_YOUR INSTRUCTIONS_: The expected output is each line in the data below that includes the string "Planner".

_GIVEN RECORDS_:
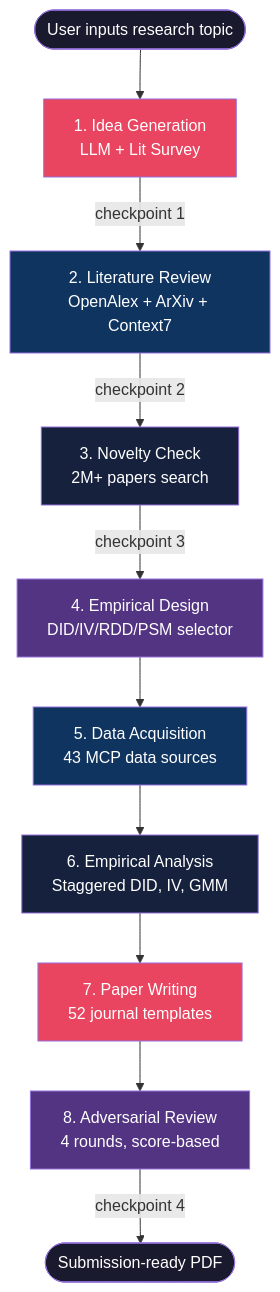
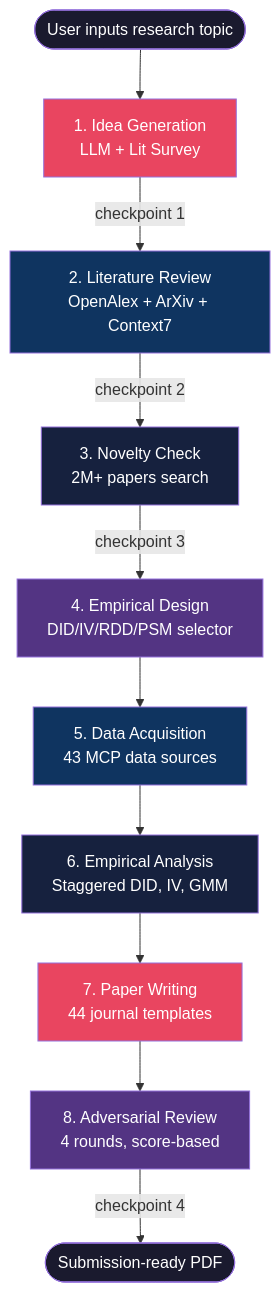
Before and after one commit to csmar432/finai-research: the first of 3 diagrams in README.md, drawn with Mermaid. The commit also changed other lines of this file and 4 other files, not shown here.

````diff
--- a/README.md
+++ b/README.md
@@ -497,23 +497,23 @@
 ```mermaid
 flowchart TD
     Start([User inputs research topic]) --> S1[1. Idea Generation<br/>LLM + Lit Survey]
     S1 -->|checkpoint 1| S2[2. Literature Review<br/>OpenAlex + ArXiv + Context7]
     S2 -->|checkpoint 2| S3[3. Novelty Check<br/>2M+ papers search]
     S3 -->|checkpoint 3| S4[4. Empirical Design<br/>DID/IV/RDD/PSM selector]
     S4 --> S5[5. Data Acquisition<br/>43 MCP data sources]
     S5 --> S6[6. Empirical Analysis<br/>Staggered DID, IV, GMM]
-    S6 --> S7[7. Paper Writing<br/>52 journal templates]
+    S6 --> S7[7. Paper Writing<br/>44 journal templates]
     S7 --> S8[8. Adversarial Review<br/>4 rounds, score-based]
     S8 -->|checkpoint 4| Done([Submission-ready PDF])
 
     style S1 fill:#e94560,color:#fff
     style S2 fill:#0f3460,color:#fff
     style S3 fill:#16213e,color:#fff
     style S4 fill:#533483,color:#fff
     style S5 fill:#0f3460,color:#fff
     style S6 fill:#16213e,color:#fff
     style S7 fill:#e94560,color:#fff
     style S8 fill:#533483,color:#fff
     style Start fill:#1a1a2e,color:#fff
     style Done fill:#1a1a2e,color:#fff
 ```
````
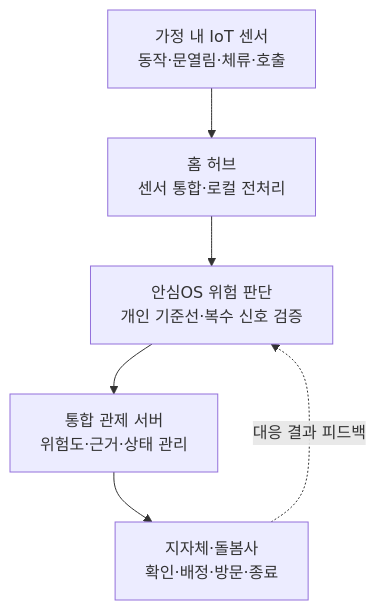
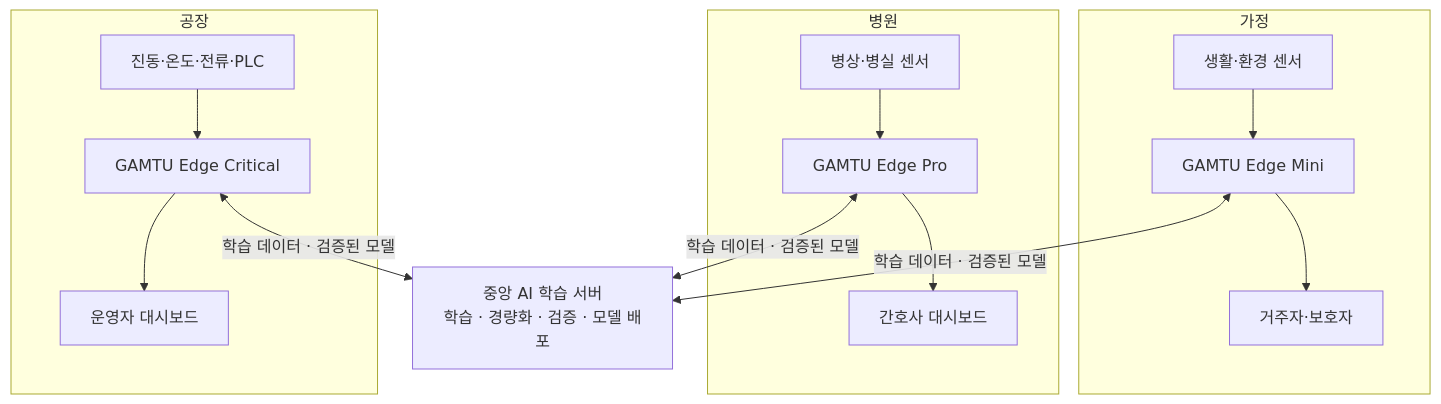
The diagram in README.md (intel7-gamtu/team-docs), drawn with Mermaid before and after one commit. The commit also changed other lines of this file and 10 other files, not shown here.

First line of the commit message:
docs: update README for GAMTU Edge and add project image

````diff
--- a/README.md
+++ b/README.md
@@ -24,8 +32,23 @@
 ```mermaid
 flowchart TB
-    A["가정 내 IoT 센서<br/>동작·문열림·체류·호출"] --> B["홈 허브<br/>센서 통합·로컬 전처리"]
-    B --> C["안심OS 위험 판단<br/>개인 기준선·복수 신호 검증"]
-    C --> D["통합 관제 서버<br/>위험도·근거·상태 관리"]
-    D --> E["지자체·돌봄사<br/>확인·배정·방문·종료"]
-    E -. "대응 결과 피드백" .-> C
+    C["중앙 AI 학습 서버<br/>학습 · 경량화 · 검증 · 모델 배포"]
+
+    subgraph H[가정]
+        HS["생활·환경 센서"] --> HE["GAMTU Edge Mini"]
+        HE --> HU["거주자·보호자"]
+    end
+
+    subgraph M[병원]
+        MS["병상·병실 센서"] --> ME["GAMTU Edge Pro"]
+        ME --> MU["간호사 대시보드"]
+    end
+
+    subgraph F[공장]
+        FS["진동·온도·전류·PLC"] --> FE["GAMTU Edge Critical"]
+        FE --> FU["운영자 대시보드"]
+    end
+
+    HE <-->|"학습 데이터 · 검증된 모델"| C
+    ME <-->|"학습 데이터 · 검증된 모델"| C
+    FE <-->|"학습 데이터 · 검증된 모델"| C
 ```
````
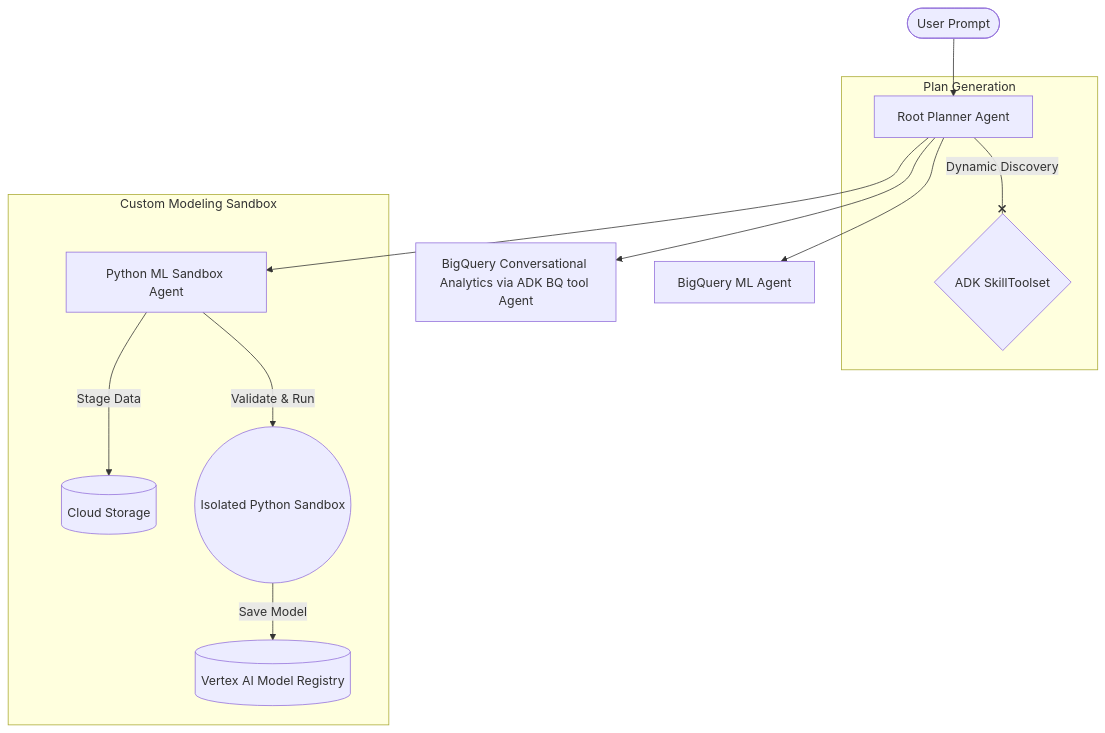
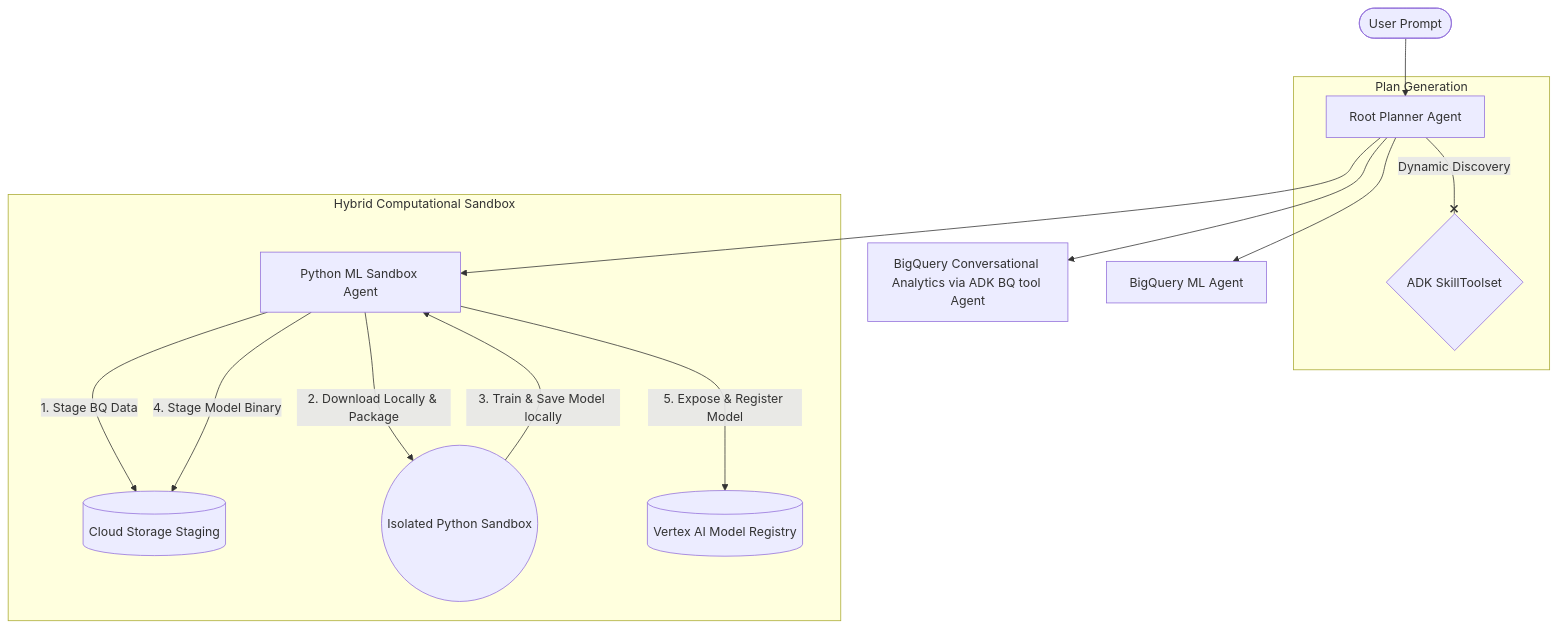
The diagram in README.md (csilvarivera/data-science-agent), drawn with Mermaid before and after one commit. The commit also changed other lines of this file, not shown here.

Commit message:
changes to readme

````diff
--- a/README.md
+++ b/README.md
@@ -11,18 +11,20 @@
 ```mermaid
 graph TD
     User([User Prompt]) --> Planner[Root Planner Agent]
     
     subgraph Plan Generation
         Planner -- Dynamic Discovery --x Skills{ADK SkillToolset}
     end
     
     Planner --> Bigquery[BigQuery Conversational Analytics via ADK BQ tool Agent]
     Planner --> BQML[BigQuery ML Agent]
     Planner --> PythonML[Python ML Sandbox Agent]
     
-    subgraph Custom Modeling Sandbox
-        PythonML -- Stage Data --> GCS[(Cloud Storage)]
-        PythonML -- Validate & Run --> Sandbox((Isolated Python Sandbox))
-        Sandbox -- Save Model --> Registry[(Vertex AI Model Registry)]
+    subgraph Hybrid Computational Sandbox
+        PythonML -- 1. Stage BQ Data --> GCS[(Cloud Storage Staging)]
+        PythonML -- 2. Download Locally & Package --> Sandbox((Isolated Python Sandbox))
+        Sandbox -- 3. Train & Save Model locally --> PythonML
+        PythonML -- 4. Stage Model Binary --> GCS
+        PythonML -- 5. Expose & Register Model --> Registry[(Vertex AI Model Registry)]
     end
 ```
````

_ANSWER SPACE_:
     User([User Prompt]) --> Planner[Root Planner Agent]
         Planner -- Dynamic Discovery --x Skills{ADK SkillToolset}
     Planner --> Bigquery[BigQuery Conversational Analytics via ADK BQ tool Agent]
     Planner --> BQML[BigQuery ML Agent]
     Planner --> PythonML[Python ML Sandbox Agent]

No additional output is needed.